Assigned task
Each time a line of the listing holds "admin", copy that line.

Data for processing

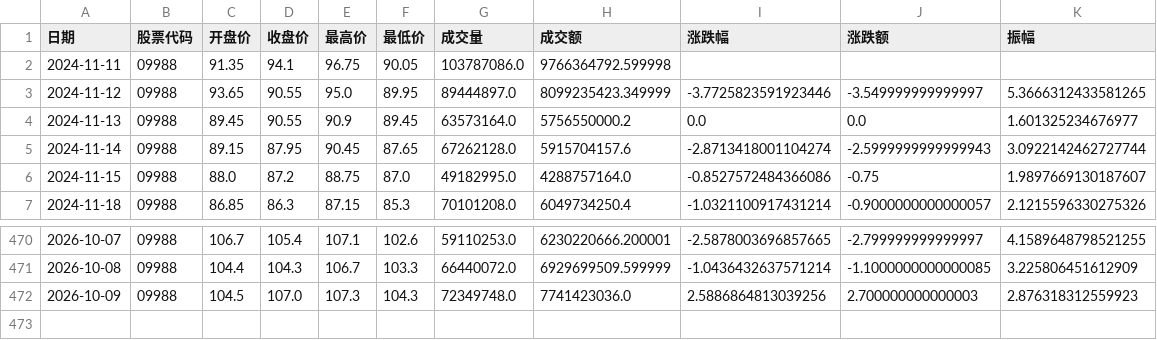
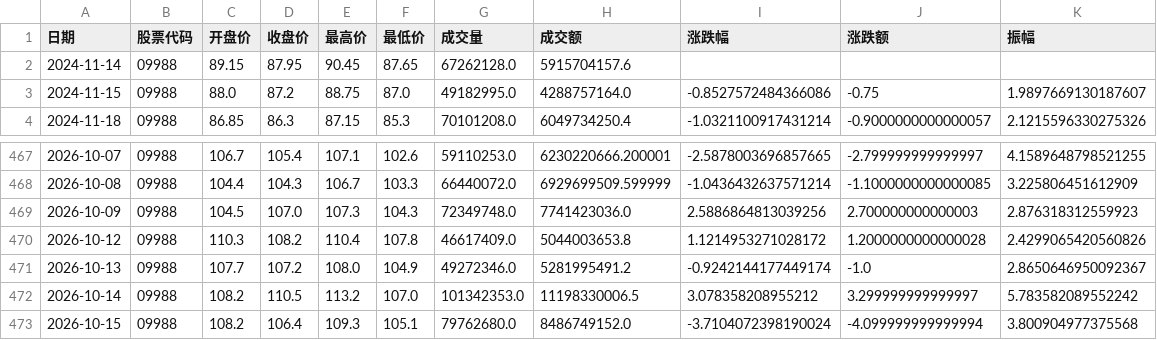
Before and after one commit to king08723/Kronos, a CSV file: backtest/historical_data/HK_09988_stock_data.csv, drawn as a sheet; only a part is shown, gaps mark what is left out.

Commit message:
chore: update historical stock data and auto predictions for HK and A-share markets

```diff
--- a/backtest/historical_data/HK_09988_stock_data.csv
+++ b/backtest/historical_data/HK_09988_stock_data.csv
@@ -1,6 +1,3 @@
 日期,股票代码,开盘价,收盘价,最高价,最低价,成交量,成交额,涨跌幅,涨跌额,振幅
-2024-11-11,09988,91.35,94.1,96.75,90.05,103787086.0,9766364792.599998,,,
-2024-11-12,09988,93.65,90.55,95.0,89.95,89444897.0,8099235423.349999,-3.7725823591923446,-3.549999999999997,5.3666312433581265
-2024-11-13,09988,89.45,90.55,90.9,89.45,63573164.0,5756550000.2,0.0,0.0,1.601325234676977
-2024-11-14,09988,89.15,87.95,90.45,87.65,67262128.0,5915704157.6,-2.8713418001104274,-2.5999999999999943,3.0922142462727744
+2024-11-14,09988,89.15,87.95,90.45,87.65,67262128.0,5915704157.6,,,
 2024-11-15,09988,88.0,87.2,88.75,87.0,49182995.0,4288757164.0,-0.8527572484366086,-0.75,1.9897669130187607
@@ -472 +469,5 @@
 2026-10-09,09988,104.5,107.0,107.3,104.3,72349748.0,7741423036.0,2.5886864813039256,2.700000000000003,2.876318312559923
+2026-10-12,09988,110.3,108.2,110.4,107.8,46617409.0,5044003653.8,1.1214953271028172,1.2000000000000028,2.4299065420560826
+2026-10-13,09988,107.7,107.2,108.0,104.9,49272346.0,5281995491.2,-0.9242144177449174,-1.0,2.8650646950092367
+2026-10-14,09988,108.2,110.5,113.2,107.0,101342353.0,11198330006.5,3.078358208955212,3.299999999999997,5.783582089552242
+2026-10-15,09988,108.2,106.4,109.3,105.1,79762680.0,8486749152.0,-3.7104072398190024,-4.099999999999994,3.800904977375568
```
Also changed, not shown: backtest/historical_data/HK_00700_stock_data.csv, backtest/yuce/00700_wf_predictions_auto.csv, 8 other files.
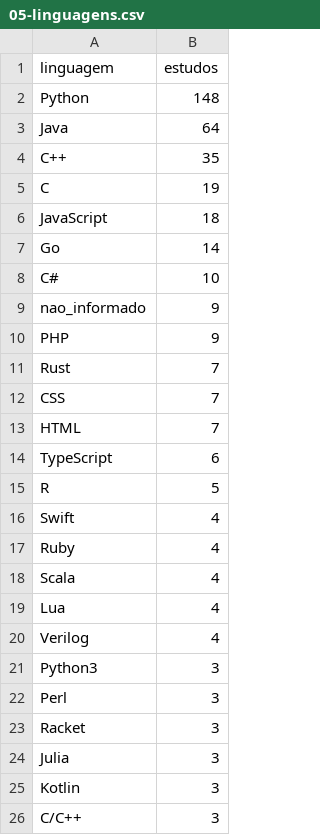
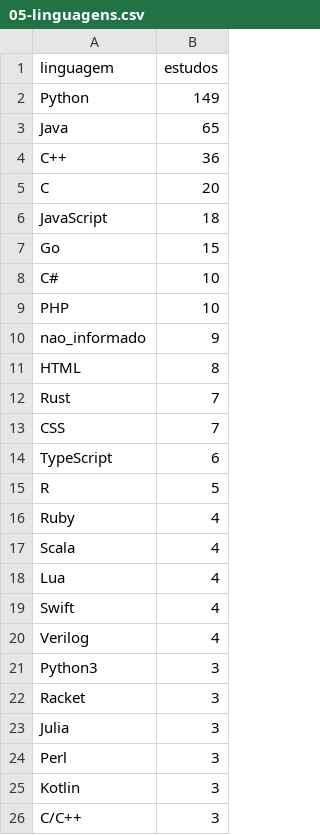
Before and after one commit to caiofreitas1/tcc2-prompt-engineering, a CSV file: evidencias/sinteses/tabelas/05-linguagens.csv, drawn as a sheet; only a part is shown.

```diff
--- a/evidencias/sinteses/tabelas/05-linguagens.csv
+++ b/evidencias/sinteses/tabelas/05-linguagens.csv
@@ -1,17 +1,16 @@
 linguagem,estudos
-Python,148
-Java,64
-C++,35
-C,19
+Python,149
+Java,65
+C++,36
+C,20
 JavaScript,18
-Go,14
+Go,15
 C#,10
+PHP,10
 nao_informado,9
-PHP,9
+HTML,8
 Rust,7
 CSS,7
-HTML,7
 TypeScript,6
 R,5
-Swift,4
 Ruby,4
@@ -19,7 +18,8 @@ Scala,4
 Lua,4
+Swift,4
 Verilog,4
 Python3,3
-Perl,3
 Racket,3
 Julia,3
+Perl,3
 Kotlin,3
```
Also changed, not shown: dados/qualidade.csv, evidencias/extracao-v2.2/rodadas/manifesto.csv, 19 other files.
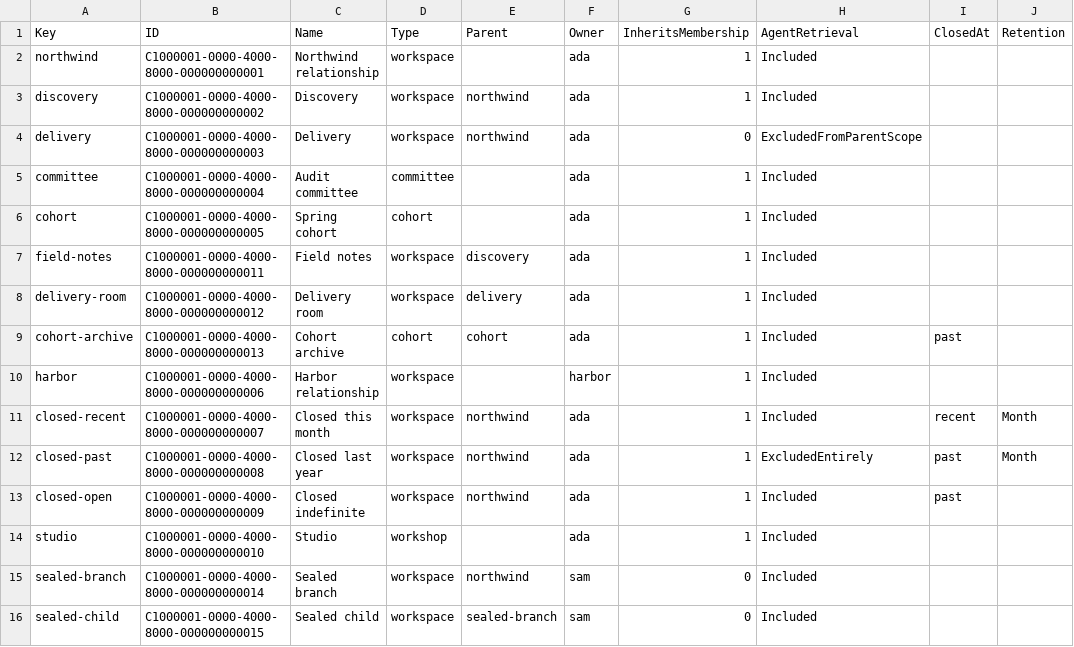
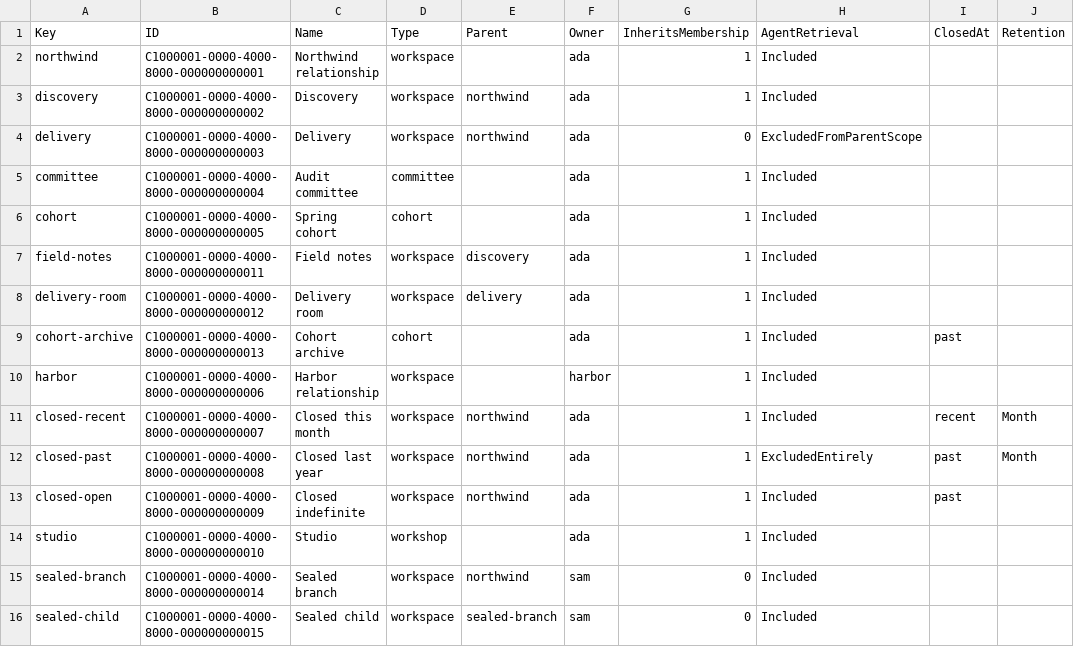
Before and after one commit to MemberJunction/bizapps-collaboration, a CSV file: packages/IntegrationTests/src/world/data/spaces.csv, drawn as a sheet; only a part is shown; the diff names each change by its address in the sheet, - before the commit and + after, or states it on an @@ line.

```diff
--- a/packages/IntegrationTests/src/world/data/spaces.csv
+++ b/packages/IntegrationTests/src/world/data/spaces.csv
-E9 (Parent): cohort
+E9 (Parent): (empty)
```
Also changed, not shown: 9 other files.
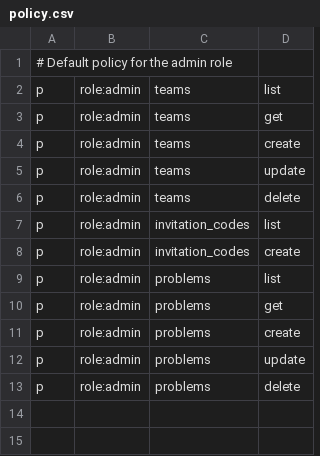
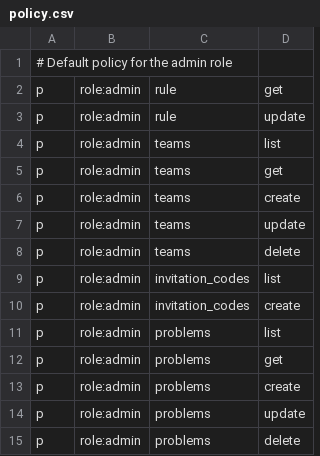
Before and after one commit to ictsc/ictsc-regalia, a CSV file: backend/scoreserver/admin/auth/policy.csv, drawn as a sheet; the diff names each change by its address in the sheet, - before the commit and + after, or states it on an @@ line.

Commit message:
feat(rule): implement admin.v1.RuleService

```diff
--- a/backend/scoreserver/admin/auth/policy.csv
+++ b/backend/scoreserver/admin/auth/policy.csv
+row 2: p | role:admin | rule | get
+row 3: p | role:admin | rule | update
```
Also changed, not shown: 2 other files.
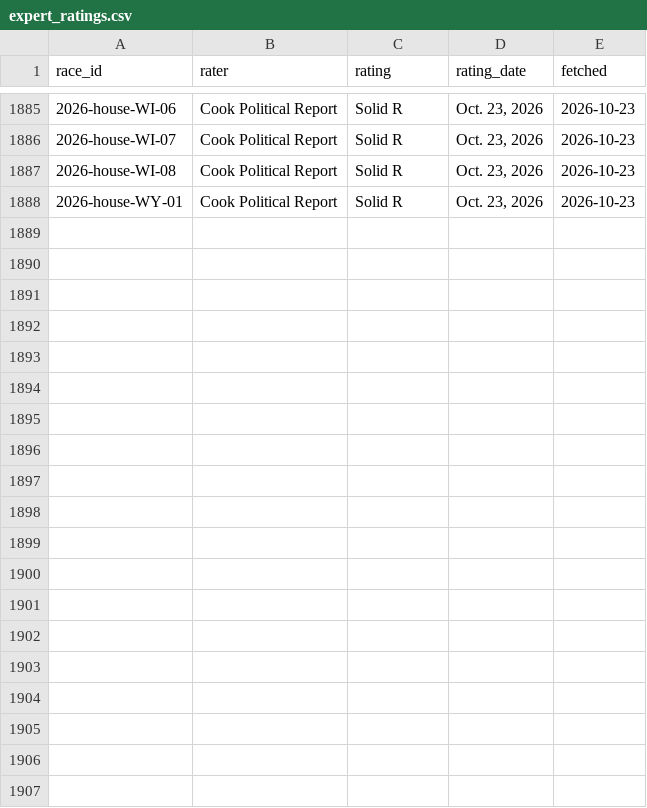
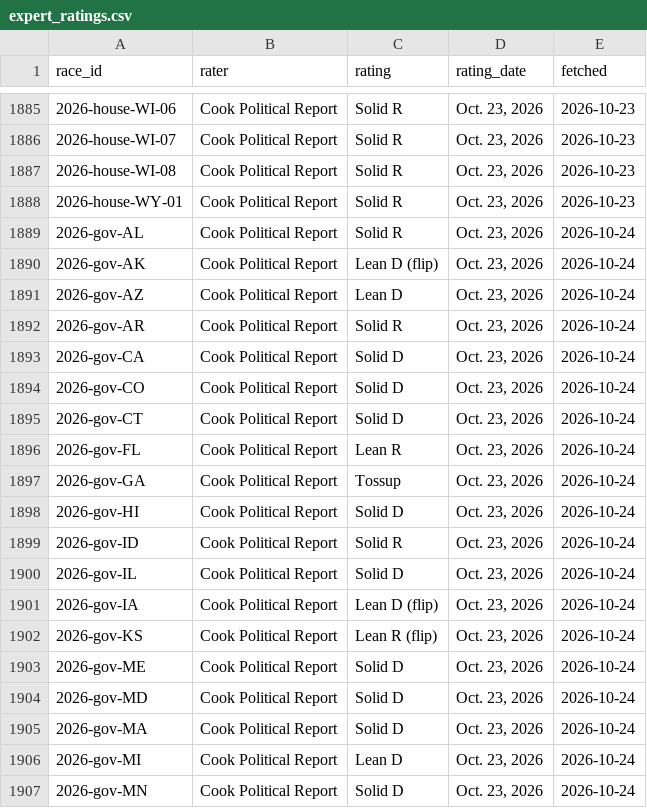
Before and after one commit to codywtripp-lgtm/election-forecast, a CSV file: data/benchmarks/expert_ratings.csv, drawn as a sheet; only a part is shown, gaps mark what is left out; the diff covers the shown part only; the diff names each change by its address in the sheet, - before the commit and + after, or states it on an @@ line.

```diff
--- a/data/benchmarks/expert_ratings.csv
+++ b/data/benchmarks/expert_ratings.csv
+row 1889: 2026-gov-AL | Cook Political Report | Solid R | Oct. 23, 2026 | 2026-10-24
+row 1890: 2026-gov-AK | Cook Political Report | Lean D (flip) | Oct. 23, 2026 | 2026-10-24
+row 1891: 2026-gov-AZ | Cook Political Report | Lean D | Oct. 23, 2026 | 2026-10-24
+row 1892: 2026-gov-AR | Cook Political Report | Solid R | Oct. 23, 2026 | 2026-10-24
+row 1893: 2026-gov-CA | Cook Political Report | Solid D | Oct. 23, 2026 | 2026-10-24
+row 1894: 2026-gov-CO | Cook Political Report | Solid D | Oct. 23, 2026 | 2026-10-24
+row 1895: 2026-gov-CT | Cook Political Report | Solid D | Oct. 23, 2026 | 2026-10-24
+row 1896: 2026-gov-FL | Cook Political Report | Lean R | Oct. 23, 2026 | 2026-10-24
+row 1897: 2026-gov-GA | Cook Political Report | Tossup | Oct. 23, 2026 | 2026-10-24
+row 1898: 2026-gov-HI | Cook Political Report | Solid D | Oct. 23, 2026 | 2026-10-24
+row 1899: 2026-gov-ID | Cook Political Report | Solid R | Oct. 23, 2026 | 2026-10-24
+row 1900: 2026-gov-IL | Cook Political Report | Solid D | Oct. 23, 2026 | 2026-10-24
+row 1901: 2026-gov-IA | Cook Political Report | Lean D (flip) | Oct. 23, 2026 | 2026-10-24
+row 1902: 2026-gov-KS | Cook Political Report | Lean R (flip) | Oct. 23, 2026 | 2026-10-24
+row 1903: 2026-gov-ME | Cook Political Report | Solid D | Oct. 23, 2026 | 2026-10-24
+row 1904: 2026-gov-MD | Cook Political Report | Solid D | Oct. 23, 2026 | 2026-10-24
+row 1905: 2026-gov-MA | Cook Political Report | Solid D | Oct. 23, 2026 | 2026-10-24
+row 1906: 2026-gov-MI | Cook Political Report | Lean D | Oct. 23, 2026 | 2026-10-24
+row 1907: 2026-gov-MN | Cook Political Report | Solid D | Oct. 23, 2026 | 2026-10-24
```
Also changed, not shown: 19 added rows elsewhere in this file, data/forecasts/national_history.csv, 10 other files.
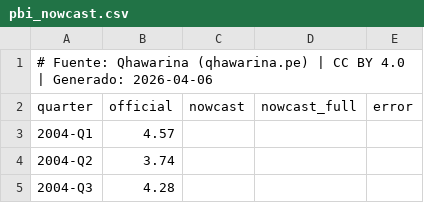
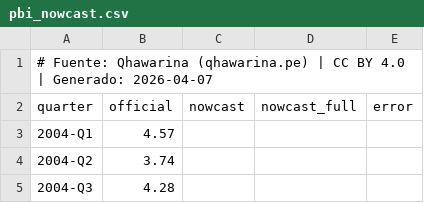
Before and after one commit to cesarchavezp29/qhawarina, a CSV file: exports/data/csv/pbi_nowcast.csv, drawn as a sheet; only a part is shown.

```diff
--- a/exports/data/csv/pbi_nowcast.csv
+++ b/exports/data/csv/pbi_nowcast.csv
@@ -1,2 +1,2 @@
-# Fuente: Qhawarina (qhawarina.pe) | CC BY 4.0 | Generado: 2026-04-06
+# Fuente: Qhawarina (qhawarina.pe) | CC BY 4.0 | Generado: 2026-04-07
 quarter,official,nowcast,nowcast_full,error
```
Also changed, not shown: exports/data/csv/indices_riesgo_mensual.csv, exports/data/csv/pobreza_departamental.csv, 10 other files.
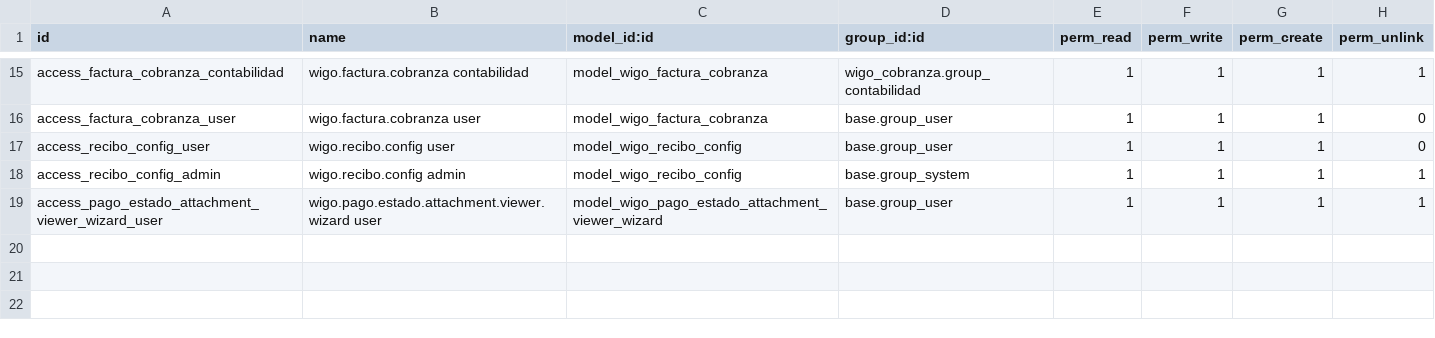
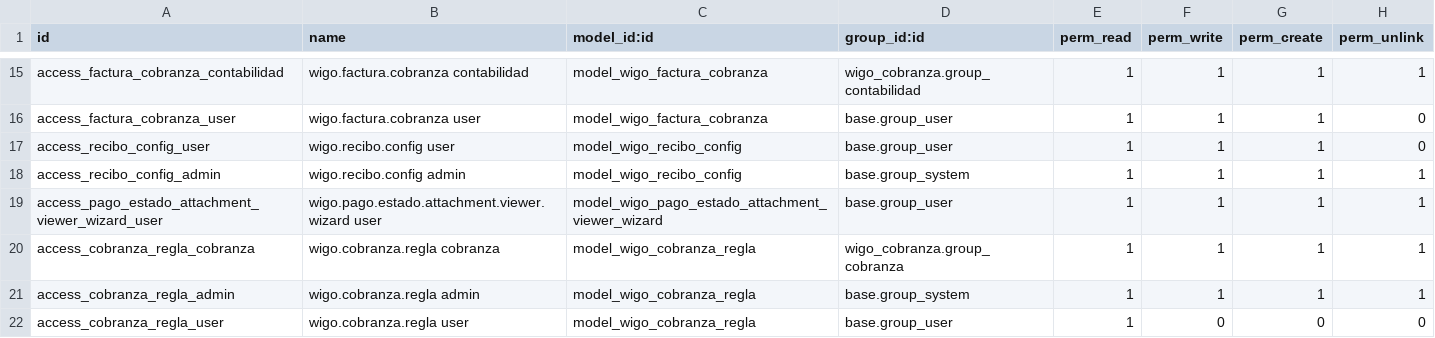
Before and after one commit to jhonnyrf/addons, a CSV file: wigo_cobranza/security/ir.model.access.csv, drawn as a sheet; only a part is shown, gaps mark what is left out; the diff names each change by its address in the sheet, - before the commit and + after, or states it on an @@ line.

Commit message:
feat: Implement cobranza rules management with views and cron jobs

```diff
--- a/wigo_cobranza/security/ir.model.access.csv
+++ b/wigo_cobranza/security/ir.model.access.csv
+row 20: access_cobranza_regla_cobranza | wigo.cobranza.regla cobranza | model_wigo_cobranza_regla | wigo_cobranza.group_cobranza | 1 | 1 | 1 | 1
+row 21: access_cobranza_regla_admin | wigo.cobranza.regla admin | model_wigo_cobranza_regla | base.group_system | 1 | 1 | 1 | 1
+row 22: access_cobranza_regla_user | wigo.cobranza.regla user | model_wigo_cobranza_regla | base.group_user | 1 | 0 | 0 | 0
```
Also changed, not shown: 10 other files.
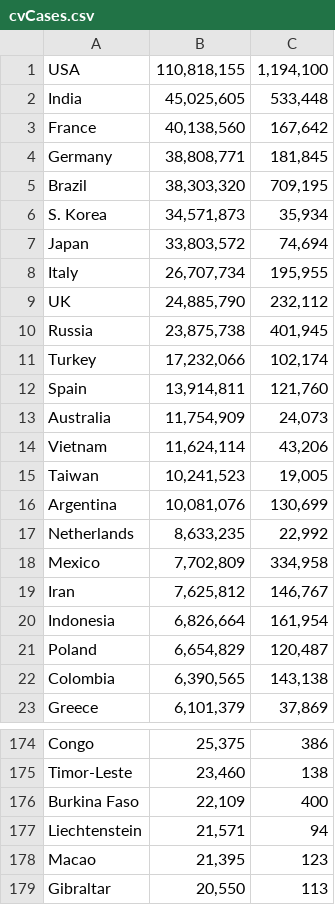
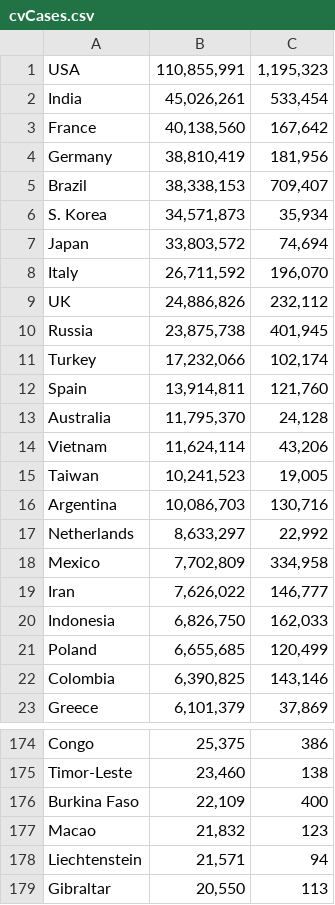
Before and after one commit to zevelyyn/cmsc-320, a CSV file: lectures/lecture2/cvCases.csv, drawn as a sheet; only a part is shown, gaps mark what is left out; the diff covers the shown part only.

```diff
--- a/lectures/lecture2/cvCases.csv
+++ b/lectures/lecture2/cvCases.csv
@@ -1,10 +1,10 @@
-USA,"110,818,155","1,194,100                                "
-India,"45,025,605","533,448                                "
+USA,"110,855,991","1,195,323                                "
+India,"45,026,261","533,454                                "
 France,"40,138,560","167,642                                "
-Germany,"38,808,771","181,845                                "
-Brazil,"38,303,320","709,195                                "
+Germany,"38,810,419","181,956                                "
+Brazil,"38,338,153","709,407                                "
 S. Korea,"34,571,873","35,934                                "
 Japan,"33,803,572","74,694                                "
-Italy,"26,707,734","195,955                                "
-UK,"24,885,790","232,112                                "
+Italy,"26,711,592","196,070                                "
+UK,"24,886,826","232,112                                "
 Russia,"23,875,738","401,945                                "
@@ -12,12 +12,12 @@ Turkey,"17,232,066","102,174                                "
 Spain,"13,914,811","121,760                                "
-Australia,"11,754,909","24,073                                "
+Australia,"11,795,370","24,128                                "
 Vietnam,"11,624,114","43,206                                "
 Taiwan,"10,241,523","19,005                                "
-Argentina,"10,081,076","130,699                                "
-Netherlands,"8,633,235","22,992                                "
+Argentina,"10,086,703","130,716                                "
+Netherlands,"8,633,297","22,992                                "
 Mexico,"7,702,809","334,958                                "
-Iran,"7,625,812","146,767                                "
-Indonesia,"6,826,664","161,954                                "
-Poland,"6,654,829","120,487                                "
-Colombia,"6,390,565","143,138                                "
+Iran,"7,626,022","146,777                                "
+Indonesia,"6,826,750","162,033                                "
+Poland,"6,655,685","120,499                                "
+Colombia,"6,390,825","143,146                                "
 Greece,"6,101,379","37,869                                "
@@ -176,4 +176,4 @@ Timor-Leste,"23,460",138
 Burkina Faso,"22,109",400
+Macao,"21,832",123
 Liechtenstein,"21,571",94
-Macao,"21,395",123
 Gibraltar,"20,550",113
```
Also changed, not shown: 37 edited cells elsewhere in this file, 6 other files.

Your response
Before and after one commit to ictsc/ictsc-regalia, a CSV file: backend/scoreserver/admin/auth/policy.csv, drawn as a sheet; the diff names each change by its address in the sheet, - before the commit and + after, or states it on an @@ line.
feat(rule): implement admin.v1.RuleService
--- a/backend/scoreserver/admin/auth/policy.csv
+++ b/backend/scoreserver/admin/auth/policy.csv
+row 2: p | role:admin | rule | get
+row 3: p | role:admin | rule | update
+row 21: access_cobranza_regla_admin | wigo.cobranza.regla admin | model_wigo_cobranza_regla | base.group_system | 1 | 1 | 1 | 1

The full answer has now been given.